## Task goal
Read through the data, and wherever a line holds the word "drawn", write that line out.
BEGIN Data records
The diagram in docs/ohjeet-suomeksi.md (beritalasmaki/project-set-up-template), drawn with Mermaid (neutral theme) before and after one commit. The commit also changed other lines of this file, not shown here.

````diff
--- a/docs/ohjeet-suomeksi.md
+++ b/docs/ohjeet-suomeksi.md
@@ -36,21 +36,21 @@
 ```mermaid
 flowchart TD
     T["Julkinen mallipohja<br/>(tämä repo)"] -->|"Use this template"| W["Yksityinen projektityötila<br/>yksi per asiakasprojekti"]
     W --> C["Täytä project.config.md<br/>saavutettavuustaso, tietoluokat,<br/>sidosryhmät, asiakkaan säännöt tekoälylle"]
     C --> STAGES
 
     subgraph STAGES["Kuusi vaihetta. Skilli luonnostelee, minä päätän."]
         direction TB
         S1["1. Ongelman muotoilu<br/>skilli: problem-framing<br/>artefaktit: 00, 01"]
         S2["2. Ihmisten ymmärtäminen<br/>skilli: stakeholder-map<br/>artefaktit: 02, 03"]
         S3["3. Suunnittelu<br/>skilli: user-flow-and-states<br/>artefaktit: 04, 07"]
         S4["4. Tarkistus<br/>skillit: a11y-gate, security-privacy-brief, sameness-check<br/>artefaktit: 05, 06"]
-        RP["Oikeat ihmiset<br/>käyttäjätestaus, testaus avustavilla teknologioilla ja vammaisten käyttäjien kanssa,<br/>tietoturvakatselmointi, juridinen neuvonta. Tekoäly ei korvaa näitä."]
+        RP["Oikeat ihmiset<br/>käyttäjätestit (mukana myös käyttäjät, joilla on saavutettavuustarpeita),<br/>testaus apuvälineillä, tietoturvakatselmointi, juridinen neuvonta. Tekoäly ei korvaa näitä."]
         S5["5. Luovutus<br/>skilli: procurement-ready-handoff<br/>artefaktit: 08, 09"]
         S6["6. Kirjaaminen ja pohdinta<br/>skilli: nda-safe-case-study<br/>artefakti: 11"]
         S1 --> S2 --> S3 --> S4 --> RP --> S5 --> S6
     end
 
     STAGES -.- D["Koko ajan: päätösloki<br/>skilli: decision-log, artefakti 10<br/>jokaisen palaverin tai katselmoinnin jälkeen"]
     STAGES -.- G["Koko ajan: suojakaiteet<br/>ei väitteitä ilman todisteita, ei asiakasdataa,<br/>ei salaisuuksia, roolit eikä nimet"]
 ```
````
END Data records
BEGIN Data records
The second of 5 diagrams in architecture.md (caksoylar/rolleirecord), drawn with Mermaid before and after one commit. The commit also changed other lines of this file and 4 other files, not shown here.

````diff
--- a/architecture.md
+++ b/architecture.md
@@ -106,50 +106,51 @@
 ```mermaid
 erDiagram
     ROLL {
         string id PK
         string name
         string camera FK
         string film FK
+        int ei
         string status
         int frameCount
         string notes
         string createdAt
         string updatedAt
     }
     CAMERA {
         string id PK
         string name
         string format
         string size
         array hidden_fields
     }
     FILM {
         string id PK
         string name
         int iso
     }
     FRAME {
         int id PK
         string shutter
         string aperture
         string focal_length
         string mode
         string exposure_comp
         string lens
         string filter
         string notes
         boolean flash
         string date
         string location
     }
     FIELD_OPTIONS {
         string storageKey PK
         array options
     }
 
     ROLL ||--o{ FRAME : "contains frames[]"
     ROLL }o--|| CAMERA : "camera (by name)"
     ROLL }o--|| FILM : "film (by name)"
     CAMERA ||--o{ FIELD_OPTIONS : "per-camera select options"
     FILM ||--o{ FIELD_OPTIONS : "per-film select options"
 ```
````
END Data records
## The completed task
The diagram in docs/ohjeet-suomeksi.md (beritalasmaki/project-set-up-template), drawn with Mermaid (neutral theme) before and after one commit. The commit also changed other lines of this file, not shown here.
The second of 5 diagrams in architecture.md (caksoylar/rolleirecord), drawn with Mermaid before and after one commit. The commit also changed other lines of this file and 4 other files, not shown here.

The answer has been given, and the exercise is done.